_Work item_. In the entries below, some lines contain "selected"; work out how many and answer with the figure only.

[Recorded data]
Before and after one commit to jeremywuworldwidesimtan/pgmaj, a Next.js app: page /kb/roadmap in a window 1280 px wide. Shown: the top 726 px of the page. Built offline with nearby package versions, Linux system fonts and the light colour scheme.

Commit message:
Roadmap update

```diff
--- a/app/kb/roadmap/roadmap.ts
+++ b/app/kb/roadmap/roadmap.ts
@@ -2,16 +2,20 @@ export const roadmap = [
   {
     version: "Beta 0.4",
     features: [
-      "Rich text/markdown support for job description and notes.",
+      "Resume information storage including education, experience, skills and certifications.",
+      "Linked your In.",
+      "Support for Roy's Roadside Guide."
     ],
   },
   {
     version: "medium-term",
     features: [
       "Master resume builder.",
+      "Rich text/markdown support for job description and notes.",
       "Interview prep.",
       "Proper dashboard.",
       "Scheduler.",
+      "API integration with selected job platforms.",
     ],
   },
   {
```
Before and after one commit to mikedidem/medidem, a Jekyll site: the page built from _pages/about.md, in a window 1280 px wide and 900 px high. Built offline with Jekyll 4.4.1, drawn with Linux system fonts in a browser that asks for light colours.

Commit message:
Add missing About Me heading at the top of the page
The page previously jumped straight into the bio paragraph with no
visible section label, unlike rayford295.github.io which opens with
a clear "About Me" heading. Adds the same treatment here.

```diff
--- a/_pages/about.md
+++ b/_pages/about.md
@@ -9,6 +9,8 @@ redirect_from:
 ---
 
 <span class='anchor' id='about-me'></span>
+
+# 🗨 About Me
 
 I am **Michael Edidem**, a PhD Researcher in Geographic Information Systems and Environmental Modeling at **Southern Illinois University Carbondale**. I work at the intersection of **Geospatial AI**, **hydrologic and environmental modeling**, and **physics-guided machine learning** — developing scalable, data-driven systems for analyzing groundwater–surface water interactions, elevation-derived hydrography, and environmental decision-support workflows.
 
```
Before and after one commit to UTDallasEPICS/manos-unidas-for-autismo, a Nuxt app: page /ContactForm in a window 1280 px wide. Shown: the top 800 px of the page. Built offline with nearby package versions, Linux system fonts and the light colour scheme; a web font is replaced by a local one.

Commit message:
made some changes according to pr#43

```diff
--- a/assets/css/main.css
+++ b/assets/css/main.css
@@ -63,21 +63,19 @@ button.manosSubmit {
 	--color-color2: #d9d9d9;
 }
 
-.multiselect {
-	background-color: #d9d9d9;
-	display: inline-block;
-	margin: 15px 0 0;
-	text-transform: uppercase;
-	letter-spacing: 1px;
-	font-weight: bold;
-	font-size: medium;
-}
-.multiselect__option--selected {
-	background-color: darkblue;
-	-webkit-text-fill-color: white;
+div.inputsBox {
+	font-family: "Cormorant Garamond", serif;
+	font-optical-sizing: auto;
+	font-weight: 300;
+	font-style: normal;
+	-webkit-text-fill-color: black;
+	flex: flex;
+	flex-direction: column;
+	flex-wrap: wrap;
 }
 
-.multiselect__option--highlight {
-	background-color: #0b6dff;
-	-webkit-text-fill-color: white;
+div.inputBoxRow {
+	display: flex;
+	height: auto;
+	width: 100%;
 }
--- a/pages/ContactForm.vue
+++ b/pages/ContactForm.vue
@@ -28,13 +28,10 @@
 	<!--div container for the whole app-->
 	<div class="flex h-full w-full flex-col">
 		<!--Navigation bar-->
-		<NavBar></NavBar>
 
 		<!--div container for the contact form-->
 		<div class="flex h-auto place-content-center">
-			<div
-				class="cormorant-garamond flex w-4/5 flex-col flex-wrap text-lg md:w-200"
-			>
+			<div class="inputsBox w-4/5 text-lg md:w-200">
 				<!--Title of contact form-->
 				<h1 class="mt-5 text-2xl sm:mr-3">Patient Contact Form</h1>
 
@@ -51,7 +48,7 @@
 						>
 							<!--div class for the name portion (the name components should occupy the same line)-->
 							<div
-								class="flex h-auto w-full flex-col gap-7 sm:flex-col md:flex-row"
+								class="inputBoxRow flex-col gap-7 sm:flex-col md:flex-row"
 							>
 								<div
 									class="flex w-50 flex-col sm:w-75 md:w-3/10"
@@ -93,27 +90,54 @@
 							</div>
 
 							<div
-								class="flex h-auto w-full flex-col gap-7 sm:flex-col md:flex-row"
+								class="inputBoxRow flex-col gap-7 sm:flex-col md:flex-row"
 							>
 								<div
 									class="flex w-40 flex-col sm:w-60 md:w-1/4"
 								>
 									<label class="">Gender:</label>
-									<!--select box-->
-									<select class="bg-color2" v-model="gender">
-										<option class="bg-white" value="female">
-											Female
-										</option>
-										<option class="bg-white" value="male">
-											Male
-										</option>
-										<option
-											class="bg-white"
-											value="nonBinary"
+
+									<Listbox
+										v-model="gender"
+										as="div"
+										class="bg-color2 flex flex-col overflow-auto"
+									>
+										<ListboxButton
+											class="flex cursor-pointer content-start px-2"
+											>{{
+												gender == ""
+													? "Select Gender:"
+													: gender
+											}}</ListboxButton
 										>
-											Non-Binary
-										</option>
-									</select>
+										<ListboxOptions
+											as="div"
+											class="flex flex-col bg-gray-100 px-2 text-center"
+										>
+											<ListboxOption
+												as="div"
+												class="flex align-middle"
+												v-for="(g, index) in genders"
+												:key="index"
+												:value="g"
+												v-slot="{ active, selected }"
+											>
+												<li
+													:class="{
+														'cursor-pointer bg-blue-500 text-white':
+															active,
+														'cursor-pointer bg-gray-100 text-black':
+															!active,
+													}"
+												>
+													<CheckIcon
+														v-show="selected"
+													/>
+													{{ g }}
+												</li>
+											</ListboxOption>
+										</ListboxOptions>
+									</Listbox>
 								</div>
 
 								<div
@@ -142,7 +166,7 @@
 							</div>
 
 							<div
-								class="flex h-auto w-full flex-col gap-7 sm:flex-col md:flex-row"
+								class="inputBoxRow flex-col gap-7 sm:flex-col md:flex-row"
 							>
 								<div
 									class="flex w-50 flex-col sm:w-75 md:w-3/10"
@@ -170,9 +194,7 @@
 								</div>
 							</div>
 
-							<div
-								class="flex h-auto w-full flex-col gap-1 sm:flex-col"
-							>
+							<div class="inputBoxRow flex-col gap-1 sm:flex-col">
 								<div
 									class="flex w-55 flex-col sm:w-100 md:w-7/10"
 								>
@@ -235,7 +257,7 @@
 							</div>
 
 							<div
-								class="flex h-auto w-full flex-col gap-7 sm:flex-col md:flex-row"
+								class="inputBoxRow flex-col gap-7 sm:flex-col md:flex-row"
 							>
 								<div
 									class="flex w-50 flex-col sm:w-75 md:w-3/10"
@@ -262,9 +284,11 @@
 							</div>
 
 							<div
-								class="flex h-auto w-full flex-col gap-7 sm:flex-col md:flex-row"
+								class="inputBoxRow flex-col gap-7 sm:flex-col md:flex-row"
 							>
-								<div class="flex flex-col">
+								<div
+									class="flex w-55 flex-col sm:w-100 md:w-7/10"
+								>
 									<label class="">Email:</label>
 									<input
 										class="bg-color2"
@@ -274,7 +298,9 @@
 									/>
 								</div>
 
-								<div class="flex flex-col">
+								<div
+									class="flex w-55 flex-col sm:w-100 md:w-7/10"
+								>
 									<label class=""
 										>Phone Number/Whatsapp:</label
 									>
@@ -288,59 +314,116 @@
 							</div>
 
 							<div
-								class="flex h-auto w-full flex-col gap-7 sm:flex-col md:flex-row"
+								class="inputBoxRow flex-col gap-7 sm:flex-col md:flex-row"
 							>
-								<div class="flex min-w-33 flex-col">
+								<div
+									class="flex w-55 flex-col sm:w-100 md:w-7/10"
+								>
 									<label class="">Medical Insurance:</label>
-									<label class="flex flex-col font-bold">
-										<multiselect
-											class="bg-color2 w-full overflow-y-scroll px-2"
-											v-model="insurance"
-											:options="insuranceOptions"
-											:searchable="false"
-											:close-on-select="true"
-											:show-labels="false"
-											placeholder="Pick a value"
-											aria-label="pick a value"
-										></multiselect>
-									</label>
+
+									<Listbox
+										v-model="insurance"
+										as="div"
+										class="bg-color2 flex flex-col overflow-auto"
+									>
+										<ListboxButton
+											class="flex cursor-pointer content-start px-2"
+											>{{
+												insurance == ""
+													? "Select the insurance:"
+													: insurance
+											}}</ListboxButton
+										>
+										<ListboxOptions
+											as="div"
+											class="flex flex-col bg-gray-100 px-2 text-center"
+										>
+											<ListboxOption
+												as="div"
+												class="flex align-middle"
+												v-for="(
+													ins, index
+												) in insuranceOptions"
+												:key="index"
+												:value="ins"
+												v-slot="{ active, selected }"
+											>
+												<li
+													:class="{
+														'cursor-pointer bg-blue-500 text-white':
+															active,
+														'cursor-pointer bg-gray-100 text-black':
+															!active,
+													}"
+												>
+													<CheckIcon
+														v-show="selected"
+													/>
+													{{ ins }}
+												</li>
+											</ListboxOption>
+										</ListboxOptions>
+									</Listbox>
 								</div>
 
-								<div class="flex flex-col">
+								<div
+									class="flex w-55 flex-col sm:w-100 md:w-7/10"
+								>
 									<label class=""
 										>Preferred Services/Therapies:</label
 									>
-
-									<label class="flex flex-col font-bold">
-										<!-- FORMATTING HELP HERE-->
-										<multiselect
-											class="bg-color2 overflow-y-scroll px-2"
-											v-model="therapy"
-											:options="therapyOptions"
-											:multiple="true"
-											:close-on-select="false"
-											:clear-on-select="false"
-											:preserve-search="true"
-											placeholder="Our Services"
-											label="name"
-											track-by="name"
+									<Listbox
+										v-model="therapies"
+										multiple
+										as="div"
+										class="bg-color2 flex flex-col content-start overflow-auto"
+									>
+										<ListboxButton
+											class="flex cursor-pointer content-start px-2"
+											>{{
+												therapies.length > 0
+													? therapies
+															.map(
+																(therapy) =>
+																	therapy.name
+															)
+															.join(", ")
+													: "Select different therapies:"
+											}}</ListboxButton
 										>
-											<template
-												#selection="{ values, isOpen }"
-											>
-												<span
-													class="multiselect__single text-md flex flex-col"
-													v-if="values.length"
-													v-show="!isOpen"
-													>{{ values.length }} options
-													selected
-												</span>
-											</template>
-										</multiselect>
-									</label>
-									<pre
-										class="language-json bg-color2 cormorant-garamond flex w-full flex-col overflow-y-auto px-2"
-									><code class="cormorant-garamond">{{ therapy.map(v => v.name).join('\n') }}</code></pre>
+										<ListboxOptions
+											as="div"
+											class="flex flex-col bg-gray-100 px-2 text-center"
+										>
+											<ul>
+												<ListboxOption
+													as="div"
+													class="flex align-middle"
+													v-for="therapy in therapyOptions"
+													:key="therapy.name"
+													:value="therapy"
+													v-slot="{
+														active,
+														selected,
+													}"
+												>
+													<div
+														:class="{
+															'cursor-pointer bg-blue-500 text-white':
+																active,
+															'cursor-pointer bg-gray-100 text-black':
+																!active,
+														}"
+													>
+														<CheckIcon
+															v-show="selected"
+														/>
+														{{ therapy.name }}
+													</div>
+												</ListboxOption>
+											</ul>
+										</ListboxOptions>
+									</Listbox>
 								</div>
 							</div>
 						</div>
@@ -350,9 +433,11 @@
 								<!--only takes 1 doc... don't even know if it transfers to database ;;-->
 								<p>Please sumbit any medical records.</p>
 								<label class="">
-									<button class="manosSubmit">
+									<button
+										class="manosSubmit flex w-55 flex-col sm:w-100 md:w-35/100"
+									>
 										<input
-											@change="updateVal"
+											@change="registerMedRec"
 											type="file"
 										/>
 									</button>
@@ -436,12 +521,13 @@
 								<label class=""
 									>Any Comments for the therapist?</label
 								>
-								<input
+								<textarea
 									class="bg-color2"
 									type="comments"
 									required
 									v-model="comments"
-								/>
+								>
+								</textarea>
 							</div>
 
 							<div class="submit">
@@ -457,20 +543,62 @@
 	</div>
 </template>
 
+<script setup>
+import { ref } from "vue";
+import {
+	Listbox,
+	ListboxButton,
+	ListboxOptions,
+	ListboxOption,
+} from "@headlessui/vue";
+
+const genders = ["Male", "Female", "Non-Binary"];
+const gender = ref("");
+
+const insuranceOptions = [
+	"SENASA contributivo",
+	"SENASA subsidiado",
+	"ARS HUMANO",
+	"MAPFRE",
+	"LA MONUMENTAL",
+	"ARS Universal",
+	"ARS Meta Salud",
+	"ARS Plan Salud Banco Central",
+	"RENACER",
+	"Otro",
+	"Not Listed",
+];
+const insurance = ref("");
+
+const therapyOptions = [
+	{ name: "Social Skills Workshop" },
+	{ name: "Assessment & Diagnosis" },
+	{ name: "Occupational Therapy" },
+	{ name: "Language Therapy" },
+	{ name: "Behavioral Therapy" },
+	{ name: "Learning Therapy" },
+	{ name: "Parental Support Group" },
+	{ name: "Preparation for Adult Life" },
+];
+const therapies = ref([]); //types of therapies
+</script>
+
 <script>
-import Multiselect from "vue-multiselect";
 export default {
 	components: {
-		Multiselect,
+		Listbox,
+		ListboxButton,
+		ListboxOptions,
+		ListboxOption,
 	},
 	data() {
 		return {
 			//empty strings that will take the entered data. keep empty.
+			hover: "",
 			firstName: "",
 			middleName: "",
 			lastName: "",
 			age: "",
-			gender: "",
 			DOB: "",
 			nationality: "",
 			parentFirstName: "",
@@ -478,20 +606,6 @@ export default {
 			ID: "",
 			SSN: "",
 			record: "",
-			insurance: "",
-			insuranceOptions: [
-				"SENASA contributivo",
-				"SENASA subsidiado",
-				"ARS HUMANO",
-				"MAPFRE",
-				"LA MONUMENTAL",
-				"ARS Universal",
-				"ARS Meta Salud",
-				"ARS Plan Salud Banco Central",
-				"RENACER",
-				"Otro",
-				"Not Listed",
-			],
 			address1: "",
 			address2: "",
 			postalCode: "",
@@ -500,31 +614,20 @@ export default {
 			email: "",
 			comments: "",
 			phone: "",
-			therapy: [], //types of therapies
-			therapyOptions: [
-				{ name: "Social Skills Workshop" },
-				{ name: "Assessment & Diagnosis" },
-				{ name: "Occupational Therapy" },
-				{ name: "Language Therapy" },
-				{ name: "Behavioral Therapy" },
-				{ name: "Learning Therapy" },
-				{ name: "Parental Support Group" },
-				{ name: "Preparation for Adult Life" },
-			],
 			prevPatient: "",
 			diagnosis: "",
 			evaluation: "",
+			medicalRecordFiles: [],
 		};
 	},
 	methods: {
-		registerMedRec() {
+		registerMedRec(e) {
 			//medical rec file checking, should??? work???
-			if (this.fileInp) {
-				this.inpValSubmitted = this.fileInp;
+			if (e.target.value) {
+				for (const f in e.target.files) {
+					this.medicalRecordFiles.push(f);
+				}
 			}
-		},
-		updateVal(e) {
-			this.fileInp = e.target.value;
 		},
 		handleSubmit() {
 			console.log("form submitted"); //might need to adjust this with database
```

_Exercise response_. 9